Residents in and around the capital have been on high alert since the first typhoid cases were confirmed last year. But in recent months, the combination of extreme heat, summer rains and dilapidated basic municipal services, has resulted in perfect conditions for the disease to spread
"We have attended to over 600 cases in Kuwadzana alone," city health director Prosper Chonzi was quoted as saying in the state media this week. The MDC-T meanwhile said on Wednesday that more than one thousand Harare residents had been treated this month.
The bacterial disease, which spreads most easily in areas without proper sanitation, causes vomiting, fever and diarrhoea and the public have been urged to use good hygiene to prevent the situation from worsening.
The city and surrounding areas have been struck by severe water shortages since last year, with some areas not being supplied with clean water for many weeks. The shortages have sometimes resulted in residents fighting each other while trying to access water from the limited number of boreholes across the city.
The boreholes were sunk back in 2008 when a devastating outbreak of cholera swept through the city. The worst affected areas were Glen Norah, Budiriro and Glen View, and once again these areas are facing serious water shortages.
Simbarashe Moyo from the Combined Harare Residents Association (CHRA) told SW Radio Africa on Wednesday that the City Council has been unable to deal with the problems which have led to the disease spreading.

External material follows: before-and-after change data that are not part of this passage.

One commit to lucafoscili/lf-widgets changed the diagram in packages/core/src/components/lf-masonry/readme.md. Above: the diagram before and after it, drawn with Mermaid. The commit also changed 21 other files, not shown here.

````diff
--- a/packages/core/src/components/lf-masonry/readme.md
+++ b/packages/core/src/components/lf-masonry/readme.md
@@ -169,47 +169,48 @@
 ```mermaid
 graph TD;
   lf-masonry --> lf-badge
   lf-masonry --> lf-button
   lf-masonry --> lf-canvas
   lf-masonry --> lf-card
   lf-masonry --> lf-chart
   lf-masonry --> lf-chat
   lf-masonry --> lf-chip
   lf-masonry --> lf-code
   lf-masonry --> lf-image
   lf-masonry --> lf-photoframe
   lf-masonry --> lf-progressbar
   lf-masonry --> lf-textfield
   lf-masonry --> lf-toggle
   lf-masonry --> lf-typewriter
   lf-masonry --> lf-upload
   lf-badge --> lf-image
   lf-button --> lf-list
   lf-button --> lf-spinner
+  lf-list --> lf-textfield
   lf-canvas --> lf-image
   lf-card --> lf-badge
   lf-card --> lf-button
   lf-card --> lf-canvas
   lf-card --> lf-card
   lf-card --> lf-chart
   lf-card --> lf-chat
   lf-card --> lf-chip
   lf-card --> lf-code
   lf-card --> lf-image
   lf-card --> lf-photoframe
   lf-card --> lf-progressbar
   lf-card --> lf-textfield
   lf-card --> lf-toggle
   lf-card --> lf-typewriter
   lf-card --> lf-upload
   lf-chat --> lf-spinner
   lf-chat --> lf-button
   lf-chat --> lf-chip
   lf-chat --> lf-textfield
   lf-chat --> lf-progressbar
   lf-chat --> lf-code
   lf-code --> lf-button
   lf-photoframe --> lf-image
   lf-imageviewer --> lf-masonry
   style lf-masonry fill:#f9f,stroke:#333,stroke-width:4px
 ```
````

“We have piles of uncollected refuse, burst sewers everywhere,” Moyo said, adding: “The Council now faces a mountainous task of keeping the disease under control.”
He explained that the Council urgently needs to start clearing the refuse off the city streets and sorting out the broken down sewerage systems. He added that even just a simple public education exercise on the threats of the disease would be welcome.
Meanwhile Finance Minister Tendai Biti said in a press conference on Wednesday that money will be funneled towards supporting local councils, like in Harare. Biti announced that over US$100 million will be set aside to finance ‘priority’ projects, which could not be accommodated for in his 2012 budget.
Addressing his first Treasury media briefing of the year Biti said most of the new financial allocation will be used to improve service delivery, such as water reticulation and energy. Money is also being set aside for sectors like manufacturing and agriculture. – SW Radio Africa NewsPost published in: Health